Coccidioides posadasii and Coccidioides immitis are dimorphic, soil-dwelling pathogenic ascomycetes endemic to the southwestern United States. Infection can result from inhalation of a very few arthroconidia, but following natural infection, long-lived immunity is the norm. Previous work in the field has shown that spherule-derived vaccines afford more protection than those from mycelia. We have used two-dimensional differential in-gel electrophoresis coupled with nano-high-performance liquid chromatography-tandem mass spectrometry to directly assess both absolute abundance and differential expression of proteins in the spherule and the mycelial phases of C. posadasii with the intent to identify potential vaccine candidates. Peptides derived from 40 protein spots were analyzed and a probable identity was assigned to each. One spherule-abundant protein, identified as Pmp1, showed homology to allergens from Aspergillus fumigatus and other fungi, all of which exhibit similarity to yeast thiol peroxidases. Recombinant Pmp1 was reactive with serum from individuals with both acute and protracted disease, and evoked protection in two murine models of infection with C. posadasii. These results demonstrate the utility of proteomic analysis as a point of discovery for protective antigens for possible inclusion in a vaccine candidate to prevent coccidioidomycosis.

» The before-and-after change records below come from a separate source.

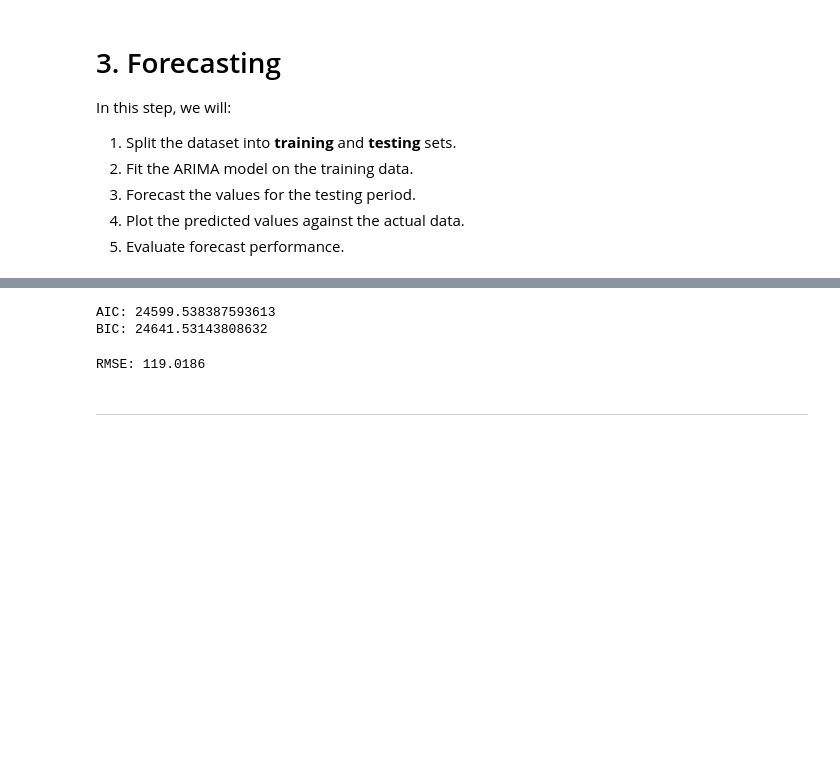
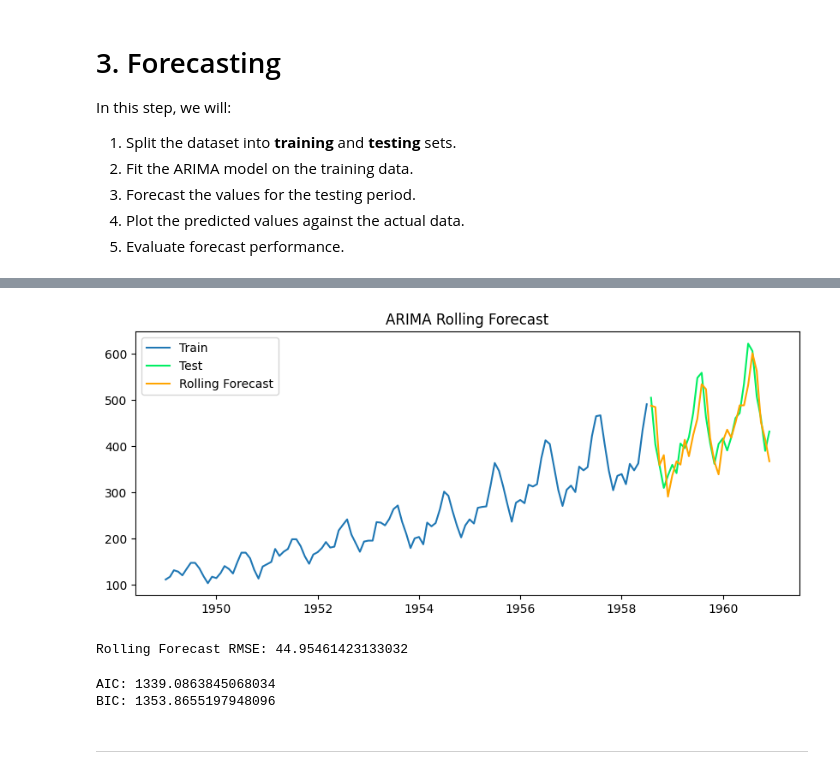
Before and after one commit to sgulyano/mat202, a Jupyter notebook: lab2.ipynb, the cells around one changed output, grey strips where cells are left out. Cells and saved outputs as stored; diff of their text form; code cells hidden in the pictures; blank space fills up the shorter version.

```diff
--- a/lab2.ipynb
+++ b/lab2.ipynb
@@ -194,0 +171,21 @@ model_fit = model.fit()
+# %%
+# Train/test split
+train_size = int(len(df['#Passengers']) * 0.8)   # 80% train, 20% test
+train, test = df['#Passengers'].iloc[:train_size], df['#Passengers'].iloc[train_size:]
+# %%
+# Fit ARIMA on training
+model = ARIMA(train, order=(2,1,2))
+model_fit = model.fit()
+
+print(model_fit.summary())
+
+# Rolling Forecast (Walk-forward)
+history = list(train)
+preds = []
+
+for t in range(len(test)):
+    model = ARIMA(history, order=(2,1,2))
+    fit = model.fit()
+    yhat = fit.forecast()[0]
+    preds.append(yhat)
+    history.append(test.iloc[t])   # update with actual value
@@ -195,30 +210,22 @@ model_fit = model.fit()
 # %%
-# Forecast
-forecast = model_fit.forecast(steps=len(test))
+plt.figure(figsize=(10,4))
+plt.plot(train.index, train, label="Train")
+plt.plot(test.index, test, label="Test", color='#01ef63')
+plt.plot(test.index, preds, label="Rolling Forecast", color="orange")
+plt.title("ARIMA Rolling Forecast")
+plt.legend(); plt.show()
 
-# Plot the results with specified colors
-plt.figure(figsize=(8, 4))
-plt.plot(train.index, train["Close"], label='Train', color='#203147')
-plt.plot(test.index, test["Close"], label='Test', color='#01ef63')
-plt.plot(test.index, forecast, label='Forecast', color='orange')
-plt.title('Close Price Forecast')
-plt.xlabel('Date')
-plt.ylabel('Close Price')
-plt.legend()
-plt.show()
+# Error
+mse = mean_squared_error(test, preds)
+print("Rolling Forecast RMSE:", np.sqrt(mse))
+# %% [output]
+[figure, added]
+Rolling Forecast RMSE: 44.95461423133032
 # %%
-print(f"AIC: {model_fit.aic}")
-print(f"BIC: {model_fit.bic}")
+print(f"AIC: {fit.aic}")
+print(f"BIC: {fit.bic}")
 # %% [output]
-AIC: 24599.538387593613
-BIC: 24641.53143808632
+AIC: 1339.0863845068034
+BIC: 1353.8655197948096
-# %%
-forecast = forecast[:len(test)]
-test_close = test["Close"][:len(forecast)]
-# Calculate RMSE
-rmse = np.sqrt(mean_squared_error(test_close, forecast))
-print(f"RMSE: {rmse:.4f}")
-# %% [output]
-RMSE: 119.0186
 # %% [markdown]
 ---
```
Also changed, not shown: parts of 16 cells of this notebook.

To compare coccidioidomycosis case rates among groups of young adults in a disease-endemic region, we reviewed medical charts for serologic testing and coding. Case rates were higher for scholarship athletes than for other students and paralleled 5x more serologic testing. Our findings underscore the need to routinely test patients for coccidioidomycosis.
A recent trial of drugs for invasive aspergillosis was used as a background for discussing critical features in the design of antifungal trials. The study under discussion allowed stopping either drug without classifying the patient as having treatment failure, so the trial should be understood as a comparison of 2 treatment strategies, not just 2 drugs. Although the study was a noninferiority trial, the outcome permitted a claim of superiority. Use of the category of "probable" in addition to "proven" aspergillosis permitted inclusion of patients for whom the diagnosis was less certain but who were still early enough in the disease progression to respond to therapy. Different opinions still exist about some of the criteria for the diagnosis of "probable" aspergillosis. A blinded data review committee was helpful in evaluating efficacy in this unblinded trial but had limited value in assessing toxicity. An understanding of these features of design of antifungal drug trials is important in applying the results to clinical practice.